ASSIGNMENT: Nothing in the data may be altered, so output all of it exactly.

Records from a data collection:

* * *

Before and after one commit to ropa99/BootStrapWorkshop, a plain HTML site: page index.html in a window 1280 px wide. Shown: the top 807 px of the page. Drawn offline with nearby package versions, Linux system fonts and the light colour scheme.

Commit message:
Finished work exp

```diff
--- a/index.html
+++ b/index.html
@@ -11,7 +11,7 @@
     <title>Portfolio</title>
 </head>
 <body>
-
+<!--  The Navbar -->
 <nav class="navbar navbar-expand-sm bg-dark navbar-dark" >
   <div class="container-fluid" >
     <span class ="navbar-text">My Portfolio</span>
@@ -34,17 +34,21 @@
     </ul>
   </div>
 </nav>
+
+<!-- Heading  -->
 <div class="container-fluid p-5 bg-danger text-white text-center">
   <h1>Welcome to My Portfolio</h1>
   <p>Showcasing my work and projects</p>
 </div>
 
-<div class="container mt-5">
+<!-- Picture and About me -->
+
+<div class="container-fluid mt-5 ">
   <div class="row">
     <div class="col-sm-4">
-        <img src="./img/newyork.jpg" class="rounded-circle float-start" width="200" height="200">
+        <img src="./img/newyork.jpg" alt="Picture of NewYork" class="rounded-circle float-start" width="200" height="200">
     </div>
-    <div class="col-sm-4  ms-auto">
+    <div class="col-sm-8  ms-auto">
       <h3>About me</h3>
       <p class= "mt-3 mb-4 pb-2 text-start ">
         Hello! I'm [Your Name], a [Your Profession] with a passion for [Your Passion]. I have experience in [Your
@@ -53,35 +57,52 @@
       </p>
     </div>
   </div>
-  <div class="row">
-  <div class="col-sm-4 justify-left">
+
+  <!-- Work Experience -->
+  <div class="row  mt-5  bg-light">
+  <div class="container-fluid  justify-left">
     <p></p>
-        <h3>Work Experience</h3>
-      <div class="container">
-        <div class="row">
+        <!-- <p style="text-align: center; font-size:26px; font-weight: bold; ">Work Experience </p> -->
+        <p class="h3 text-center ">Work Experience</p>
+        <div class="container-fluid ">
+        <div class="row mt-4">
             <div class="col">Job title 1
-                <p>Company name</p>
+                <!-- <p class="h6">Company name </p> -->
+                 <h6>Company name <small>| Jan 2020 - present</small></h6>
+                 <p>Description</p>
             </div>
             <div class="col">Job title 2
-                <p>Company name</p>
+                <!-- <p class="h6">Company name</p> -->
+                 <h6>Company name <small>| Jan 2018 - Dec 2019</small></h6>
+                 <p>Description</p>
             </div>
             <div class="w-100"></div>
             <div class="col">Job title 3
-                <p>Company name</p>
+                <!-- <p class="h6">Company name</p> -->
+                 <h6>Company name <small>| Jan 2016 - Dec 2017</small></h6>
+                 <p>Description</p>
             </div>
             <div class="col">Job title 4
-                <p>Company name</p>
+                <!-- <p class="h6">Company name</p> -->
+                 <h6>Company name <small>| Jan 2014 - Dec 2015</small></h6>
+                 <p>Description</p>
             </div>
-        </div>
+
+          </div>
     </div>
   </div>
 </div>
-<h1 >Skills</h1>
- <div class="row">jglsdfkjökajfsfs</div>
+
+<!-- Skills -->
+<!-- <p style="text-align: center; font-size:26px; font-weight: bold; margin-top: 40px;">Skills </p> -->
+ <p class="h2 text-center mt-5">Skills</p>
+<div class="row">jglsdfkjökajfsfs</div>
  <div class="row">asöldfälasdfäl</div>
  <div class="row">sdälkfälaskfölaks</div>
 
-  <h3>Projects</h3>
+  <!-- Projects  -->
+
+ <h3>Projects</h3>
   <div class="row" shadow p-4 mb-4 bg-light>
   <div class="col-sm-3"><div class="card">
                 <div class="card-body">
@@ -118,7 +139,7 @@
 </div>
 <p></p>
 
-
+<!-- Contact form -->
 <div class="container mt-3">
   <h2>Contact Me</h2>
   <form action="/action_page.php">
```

* * *

ANSWER FOR THE TASK:
Before and after one commit to ropa99/BootStrapWorkshop, a plain HTML site: page index.html in a window 1280 px wide. Shown: the top 807 px of the page. Drawn offline with nearby package versions, Linux system fonts and the light colour scheme.

Commit message:
Finished work exp

```diff
--- a/index.html
+++ b/index.html
@@ -11,7 +11,7 @@
     <title>Portfolio</title>
 </head>
 <body>
-
+<!--  The Navbar -->
 <nav class="navbar navbar-expand-sm bg-dark navbar-dark" >
   <div class="container-fluid" >
     <span class ="navbar-text">My Portfolio</span>
@@ -34,17 +34,21 @@
     </ul>
   </div>
 </nav>
+
+<!-- Heading  -->
 <div class="container-fluid p-5 bg-danger text-white text-center">
   <h1>Welcome to My Portfolio</h1>
   <p>Showcasing my work and projects</p>
 </div>
 
-<div class="container mt-5">
+<!-- Picture and About me -->
+
+<div class="container-fluid mt-5 ">
   <div class="row">
     <div class="col-sm-4">
-        <img src="./img/newyork.jpg" class="rounded-circle float-start" width="200" height="200">
+        <img src="./img/newyork.jpg" alt="Picture of NewYork" class="rounded-circle float-start" width="200" height="200">
     </div>
-    <div class="col-sm-4  ms-auto">
+    <div class="col-sm-8  ms-auto">
       <h3>About me</h3>
       <p class= "mt-3 mb-4 pb-2 text-start ">
         Hello! I'm [Your Name], a [Your Profession] with a passion for [Your Passion]. I have experience in [Your
@@ -53,35 +57,52 @@
       </p>
     </div>
   </div>
-  <div class="row">
-  <div class="col-sm-4 justify-left">
+
+  <!-- Work Experience -->
+  <div class="row  mt-5  bg-light">
+  <div class="container-fluid  justify-left">
     <p></p>
-        <h3>Work Experience</h3>
-      <div class="container">
-        <div class="row">
+        <!-- <p style="text-align: center; font-size:26px; font-weight: bold; ">Work Experience </p> -->
+        <p class="h3 text-center ">Work Experience</p>
+        <div class="container-fluid ">
+        <div class="row mt-4">
             <div class="col">Job title 1
-                <p>Company name</p>
+                <!-- <p class="h6">Company name </p> -->
+                 <h6>Company name <small>| Jan 2020 - present</small></h6>
+                 <p>Description</p>
             </div>
             <div class="col">Job title 2
-                <p>Company name</p>
+                <!-- <p class="h6">Company name</p> -->
+                 <h6>Company name <small>| Jan 2018 - Dec 2019</small></h6>
+                 <p>Description</p>
             </div>
             <div class="w-100"></div>
             <div class="col">Job title 3
-                <p>Company name</p>
+                <!-- <p class="h6">Company name</p> -->
+                 <h6>Company name <small>| Jan 2016 - Dec 2017</small></h6>
+                 <p>Description</p>
             </div>
             <div class="col">Job title 4
-                <p>Company name</p>
+                <!-- <p class="h6">Company name</p> -->
+                 <h6>Company name <small>| Jan 2014 - Dec 2015</small></h6>
+                 <p>Description</p>
             </div>
-        </div>
+
+          </div>
     </div>
   </div>
 </div>
-<h1 >Skills</h1>
- <div class="row">jglsdfkjökajfsfs</div>
+
+<!-- Skills -->
+<!-- <p style="text-align: center; font-size:26px; font-weight: bold; margin-top: 40px;">Skills </p> -->
+ <p class="h2 text-center mt-5">Skills</p>
+<div class="row">jglsdfkjökajfsfs</div>
  <div class="row">asöldfälasdfäl</div>
  <div class="row">sdälkfälaskfölaks</div>
 
-  <h3>Projects</h3>
+  <!-- Projects  -->
+
+ <h3>Projects</h3>
   <div class="row" shadow p-4 mb-4 bg-light>
   <div class="col-sm-3"><div class="card">
                 <div class="card-body">
@@ -118,7 +139,7 @@
 </div>
 <p></p>
 
-
+<!-- Contact form -->
 <div class="container mt-3">
   <h2>Contact Me</h2>
   <form action="/action_page.php">
```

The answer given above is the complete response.